Most interesting is material on the OR-22/Mission Street study, which will have an Open House on the 30th.
Overall, the material shows the thinness of our imagination and the failure of our moral framework in designing and assessing roadways. Two or three generations from now, historians will look back on this stuff in amazement that we tolerated so much death and injury arising from "ordinary" and "routine" use of the public space we call a "road."
First off, in our official approach to design and assessment we're still stuck on eliminating the moral and effective agency of human drivers ostensibly in charge of a motor vehicle moving swiftly with lethal power.
|Shouldn't the dead have a name and face?|
Existing conditions memo with comments added

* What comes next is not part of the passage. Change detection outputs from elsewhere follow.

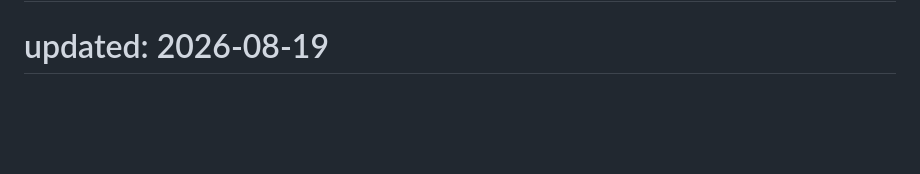
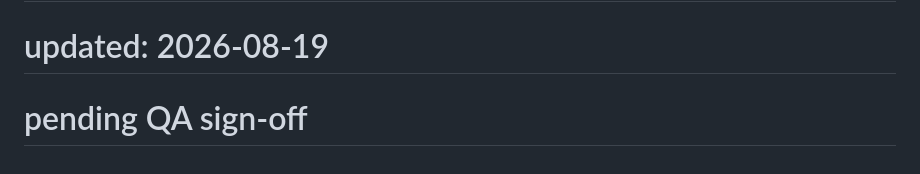
Before and after one commit to Robachmd/BetNet, a Markdown page: README.md, the part around the change. GitHub-like rendering; blank space fills up the shorter version.

```diff
--- a/README.md
+++ b/README.md
@@ -574,3 +574,4 @@ Built with care for the Ethiopian rental market
 # optimized for low-latency markets
 # reviewed by risk team
 # updated: 2026-08-19
+# pending QA sign-off
```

And the human error was compounded by roadway design intent. It was on a roadway posted and designed for highway speeds, speeds we know are almost certain to kill a person exposed while walking or biking. At 20mph, running the red light might have given Jordan enough time for an evasive maneuver, or let the driver brake or make a steering recovery, or mitigated the severity of the crash so at least he didn't lose his life. In every way, speed kills.
But because we insist on a system of hydraulic autoism that privileges free-flowing and fluid auto traffic, his death is just noise in the system, the speed that caused death the necessary flowing action to avoid congestion.When we choose urban street design speed, we choose how many peds it's OK to kill in a crash http://t.co/lletYPL1Oi pic.twitter.com/LDdcQUt8tO— Jeffrey Tumlin (@jeffreytumlin) April 7, 2015
|"level of saturation of the intersection"|
Classic expression of hydraulic autoism!
|85th percentile speeds = Drivers routinely exceed 50mph here|
From the Existing Conditions memo and City of Salem
In the Long-range Transportation Strategy section (years beyond 2030), it is recommended that OR 22 may become a limited access facility through the Salem Urban Area. One improvement identified in the long-range plan is a new interchange at Cordon Road which should become part of a series of grade-separated interchanges at Cordon Road SE, Lancaster Drive SE, InterstateS, and Hawthorne Avenue SE. Another improvement would be to eliminate driveway accesses along Mission Street SE/OR 22 between Hawthorne Avenue SE and Church Street SE and instead have a system of frontage roads to provide access to properties lacking frontage on side streets. [italics added]That's like Kuebler or the Salem Parkway. That's a pretty bleak vision of autoism, and will create a canyon impeding north-south connectivity across Mission Street.
This is a great reason for the State to devolve funding and control of "urban highways" to the cities. For all the criticism here of the City of Salem, I'd still rather have City Council rather than ODOT making decisions about Mission Street/OR-22 inside the city limits.
A lot of the impetus for the project is "freight."
Interestingly, it turns out there are reasons to question our analytical framework also for freight.
At the Active Transportation Summit this week, economist Joe Cortright presented a new critique (at least one new here).
“The cargo cult” is what @Joe_Cortright calls the vast media and lobbying conspiracy behind pushing freight projects #atsummit— BikePortland (@BikePortland) March 14, 2016
#atsummit Joe Cortright ties declining freight and lack of need for CRC in one slide. pic.twitter.com/wdxMoxEFKI— Roger Geller (@Why_Not_Bikes) March 14, 2016
Back to bike things, in the "Future Conditions and Needs Memo" there is a brief assessment of the sidewalks and bike lanes.
Although there currently is not a large pedestrian and bicycle demand in the area, the volumes may be suppressed due to the unfavorable facilities that are currently provided.But it also lacks the same kind of rudimentary multi-modal "level of service" analysis that the same consultant performed for the Commercial-Vista Corridor Study.
You can see how having as a client the highway branch of ODOT instead of the TGM group makes a substantial difference in the resulting memos and conclusions.
It seems clear that improved sidewalks and bike lanes and crossing facilities will be secondary considerations, things wedged in on the margins after the primary flow for auto traffic is assured.
The Open House for the Mission Street/OR-22 project will be Wednesday, March 30th from 4 pm to 6:30 pm in Fire Station Number 6, 2742 25th Street SE (next to the Salem Airport).
|Look for the historic sign|
next to the entry
SKATS meets Tuesday the 22nd at noon. SKATS is at 100 High St. SE, Suite 200, above Bar Andaluz and Table Five 08.